He won his weight class at a tournament at Benson earlier this month, and he was second at the Sandy Invitational. Plus, in a dual meet against league favorite Oregon City, D'Annibale registered his team's only points with a 9-5 decision.
Smith also is expecting good things from 189-pound sophomore Josh Kennedy and 160-pound junior Kenny Johnson, but neither of them wrestled against Oregon City.
With an inexperienced team that's not very deep, the Lakers could take their lumps in the Three Rivers League, which Smith believes is the toughest wrestling conference in the state. But the Lakers have fared relatively well when they ventured outside the league.
Ultimately, though, Smith wants Lake Oswego to rule the TRL. He believes that will happen in another five years. He said the key will be the development of his youth wrestling program, which attracted 16 kids (from grades first through sixth) for its first day of training on Monday.
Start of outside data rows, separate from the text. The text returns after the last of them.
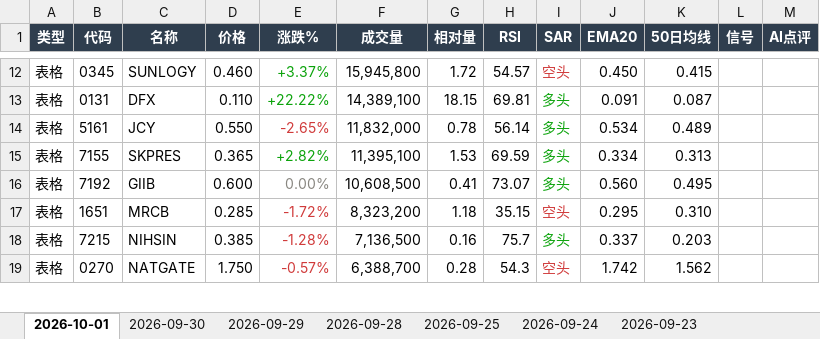
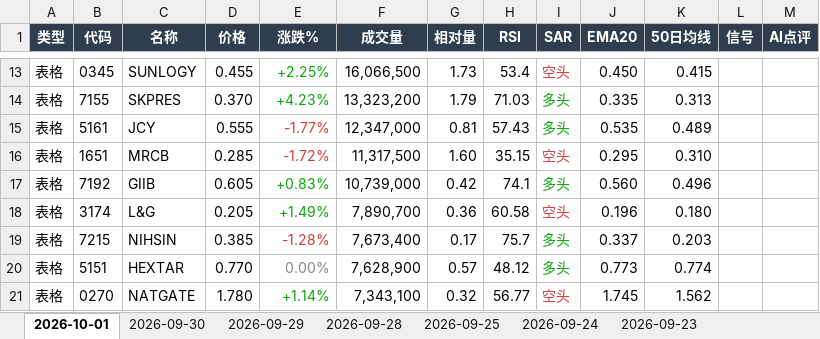
Before and after one commit to CJA231/Bursa-bot, an Excel workbook: docs/downloads/bursa-report-last7.xlsx, sheet 2026-10-01, drawn as a sheet; only a part is shown, gaps mark what is left out; values as stored, in another font and other column widths than the file's, no borders; removed rows and columns are numbered as before the commit, all else as after; the diff covers the shown part only; the diff names each change by its address in the sheet, - before the commit and + after, or states it on an @@ line.

```diff
--- a/docs/downloads/bursa-report-last7.xlsx (sheet 2026-10-01)
+++ b/docs/downloads/bursa-report-last7.xlsx (sheet 2026-10-01)
-D13 (价格): 0.460
+D13 (价格): 0.455
-E13 (涨跌%): +3.37%
+E13 (涨跌%): +2.25%
-F13 (成交量): 15,945,800
+F13 (成交量): 16,066,500
-G13 (相对量): 1.72
+G13 (相对量): 1.73
-H13 (RSI): 54.57
+H13 (RSI): 53.4
-row 13: 表格 | 0131 | DFX | 0.110 | +22.22% | 14,389,100 | 18.15 | 69.81 | 多头 | 0.091 | 0.087
-row 14: 表格 | 5161 | JCY | 0.550 | -2.65% | 11,832,000 | 0.78 | 56.14 | 多头 | 0.534 | 0.489
-D14 (价格): 0.365
+D14 (价格): 0.370
-E14 (涨跌%): +2.82%
+E14 (涨跌%): +4.23%
-F14 (成交量): 11,395,100
+F14 (成交量): 13,323,200
-G14 (相对量): 1.53
+G14 (相对量): 1.79
-H14 (RSI): 69.59
+H14 (RSI): 71.03
-J14 (EMA20): 0.334
+J14 (EMA20): 0.335
-row 16: 表格 | 7192 | GIIB | 0.600 | 0.00% | 10,608,500 | 0.41 | 73.07 | 多头 | 0.560 | 0.495
+row 15: 表格 | 5161 | JCY | 0.555 | -1.77% | 12,347,000 | 0.81 | 57.43 | 多头 | 0.535 | 0.489
-F16 (成交量): 8,323,200
+F16 (成交量): 11,317,500
-G16 (相对量): 1.18
+G16 (相对量): 1.60
+row 17: 表格 | 7192 | GIIB | 0.605 | +0.83% | 10,739,000 | 0.42 | 74.1 | 多头 | 0.560 | 0.496
+row 18: 表格 | 3174 | L&G | 0.205 | +1.49% | 7,890,700 | 0.36 | 60.58 | 空头 | 0.196 | 0.180
-F19 (成交量): 7,136,500
+F19 (成交量): 7,673,400
-G19 (相对量): 0.16
+G19 (相对量): 0.17
+row 20: 表格 | 5151 | HEXTAR | 0.770 | 0.00% | 7,628,900 | 0.57 | 48.12 | 多头 | 0.773 | 0.774
-D21 (价格): 1.750
+D21 (价格): 1.780
-E21 (涨跌%): -0.57%
+E21 (涨跌%): +1.14%
-E21 text colour: #D03B3B
+E21 text colour: #0CA30C
-F21 (成交量): 6,388,700
+F21 (成交量): 7,343,100
-G21 (相对量): 0.28
+G21 (相对量): 0.32
-H21 (RSI): 54.3
+H21 (RSI): 56.77
-J21 (EMA20): 1.742
+J21 (EMA20): 1.745
```
Also changed, not shown: 92 added rows, 67 removed rows, 129 edited cells and cell formats elsewhere in this sheet, docs/downloads/2026-10-01/bursa-report-2026-10-01.xlsx, 37 other files.
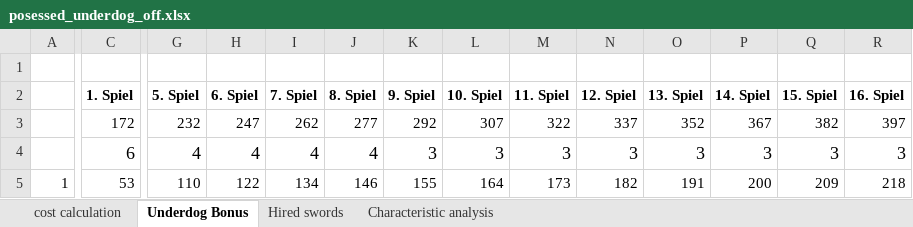
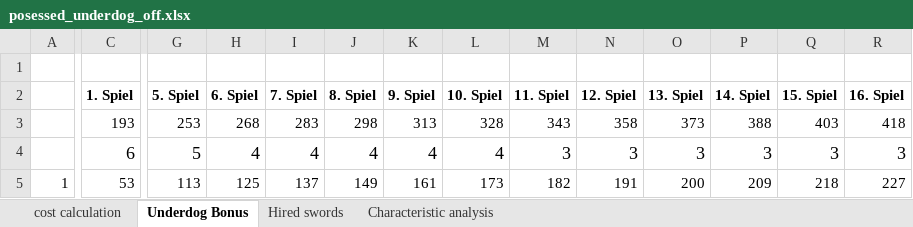
Before and after one commit to Labernator/Mordheim, an Excel workbook: Players/Kai/nonplayed/possessed/posessed_underdog_off.xlsx, sheet Underdog Bonus, drawn as a sheet; only a part is shown, gaps mark what is left out; values as stored, in another font and other column widths than the file's, no borders; removed rows and columns are numbered as before the commit, all else as after; rows hold the shown columns only; the diff covers the shown part only; the diff names each change by its address in the sheet, - before the commit and + after, or states it on an @@ line.

```diff
--- a/Players/Kai/nonplayed/possessed/posessed_underdog_off.xlsx (sheet Underdog Bonus)
+++ b/Players/Kai/nonplayed/possessed/posessed_underdog_off.xlsx (sheet Underdog Bonus)
-row 3:  | 172 | 232 | 247 | 262 | 277 | 292 | 307 | 322 | 337 | 352 | 367 | 382 | 397
+row 3:  | 193 | 253 | 268 | 283 | 298 | 313 | 328 | 343 | 358 | 373 | 388 | 403 | 418
-G4 (5. Spiel): 4
+G4 (5. Spiel): 5
-K4 (9. Spiel): 3
+K4 (9. Spiel): 4
-L4 (10. Spiel): 3
+L4 (10. Spiel): 4
-G5 (5. Spiel): 110
+G5 (5. Spiel): 113
-H5 (6. Spiel): 122
+H5 (6. Spiel): 125
-I5 (7. Spiel): 134
+I5 (7. Spiel): 137
-J5 (8. Spiel): 146
+J5 (8. Spiel): 149
-K5 (9. Spiel): 155
+K5 (9. Spiel): 161
-L5 (10. Spiel): 164
+L5 (10. Spiel): 173
-M5 (11. Spiel): 173
+M5 (11. Spiel): 182
-N5 (12. Spiel): 182
+N5 (12. Spiel): 191
-O5 (13. Spiel): 191
+O5 (13. Spiel): 200
-P5 (14. Spiel): 200
+P5 (14. Spiel): 209
-Q5 (15. Spiel): 209
+Q5 (15. Spiel): 218
-R5 (16. Spiel): 218
+R5 (16. Spiel): 227
```
Also changed, not shown: 165 edited cells elsewhere in this sheet, sheet cost calculation, formulas that keep their value, Players/Kai/nonplayed/forest goblins/forest_goblins_underdog.xlsx, 1 other file.
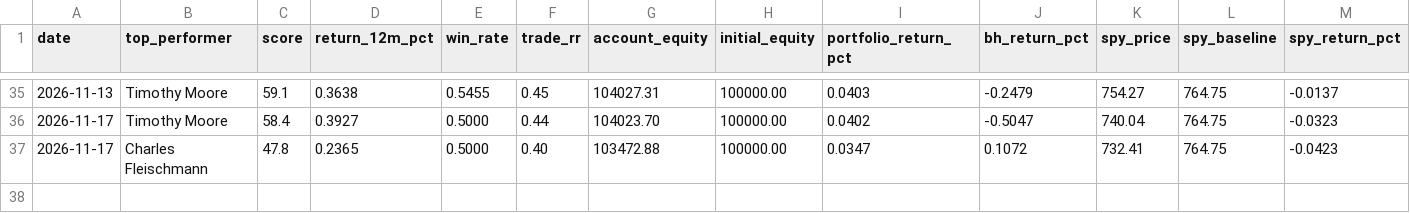
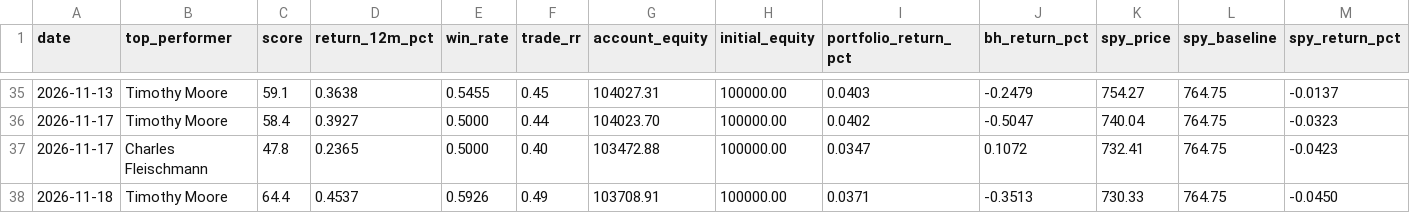
Before and after one commit to erikarbaiza/congress-trader, a CSV file: results.csv, drawn as a sheet; only a part is shown, gaps mark what is left out; rows hold the shown columns only; the diff names each change by its address in the sheet, - before the commit and + after, or states it on an @@ line.

```diff
--- a/results.csv
+++ b/results.csv
+row 38: 2026-11-18 | Timothy Moore | 64.4 | 0.4537 | 0.5926 | 0.49 | 103708.91 | 100000.00 | 0.0371 | -0.3513 | 730.33 | 764.75 | -0.0450
```
Also changed, not shown: results_earnings.csv, 3 other files.
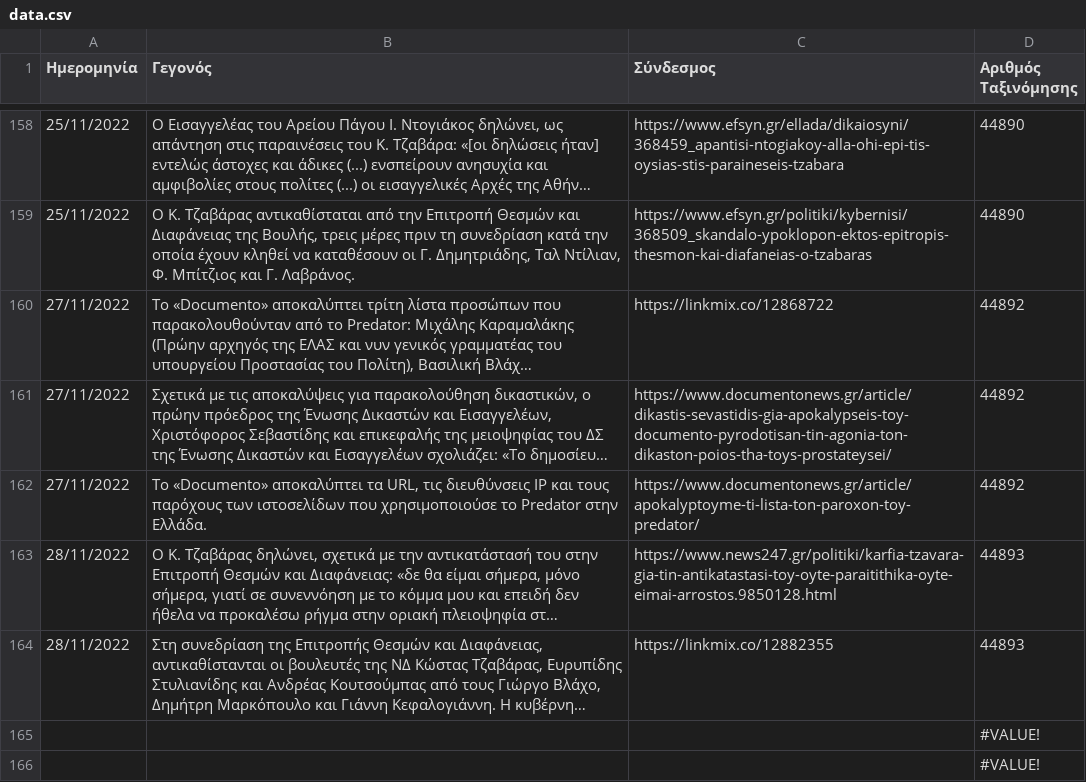
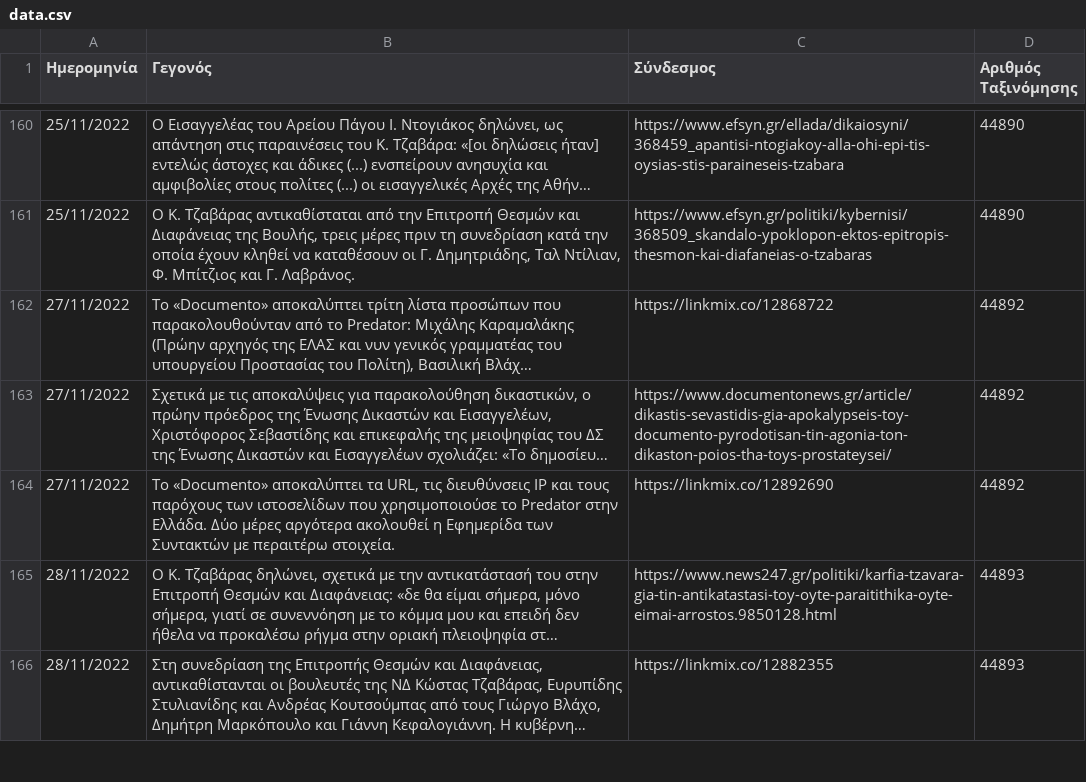
Before and after one commit to predatorgate/predatorgate.github.io, a CSV file: parser/data.csv, drawn as a sheet; only a part is shown, gaps mark what is left out; long unchanged cells end in …; removed rows and columns are numbered as before the commit, all else as after; the diff covers the shown part only; the diff names each change by its address in the sheet, - before the commit and + after, or states it on an @@ line.

Commit message:
update data

```diff
--- a/parser/data.csv
+++ b/parser/data.csv
-B164 (Γεγονός): …στην Ελλάδα.
+B164 (Γεγονός): …στην Ελλάδα. Δύο μέρες αργότερα ακολουθεί η Εφημερίδα των Συντακτών με περαιτέρω στοιχεία.
-C164 (Σύνδεσμος): https://www.documentonews.gr/article/apokalyptoyme-ti-lista-ton-paroxon-toy-predator/
+C164 (Σύνδεσμος): https://linkmix.co/12892690
-row 165:  |  |  | #VALUE!
-row 166:  |  |  | #VALUE!
```
Also changed, not shown: 4 added rows, 2 removed rows and 2 edited cells elsewhere in this file, 3 other files.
'It was awesome to see that many kids turn out,' Smith said. 'Seeing that was a huge boost to my spirits.'
All 16 of those kids attend school on the north side of Oswego Lake, but Smith said he is more than willing to train Lakeridge kids as well if they are willing to turn out.
Another encouraging sign for Smith was the fact that he was able to attract to two quality assistant coaches to help with the high school program. One of those is Chad's younger brother, Derek Smith, who wrestled at the University of Oregon. The other is former Portland State wrestler Bret McDonald, who will also be running the kids program.
'Coach McDonald is an amazing coach,' Smith said. 'I can't tell you how lucky I am to have that guy.'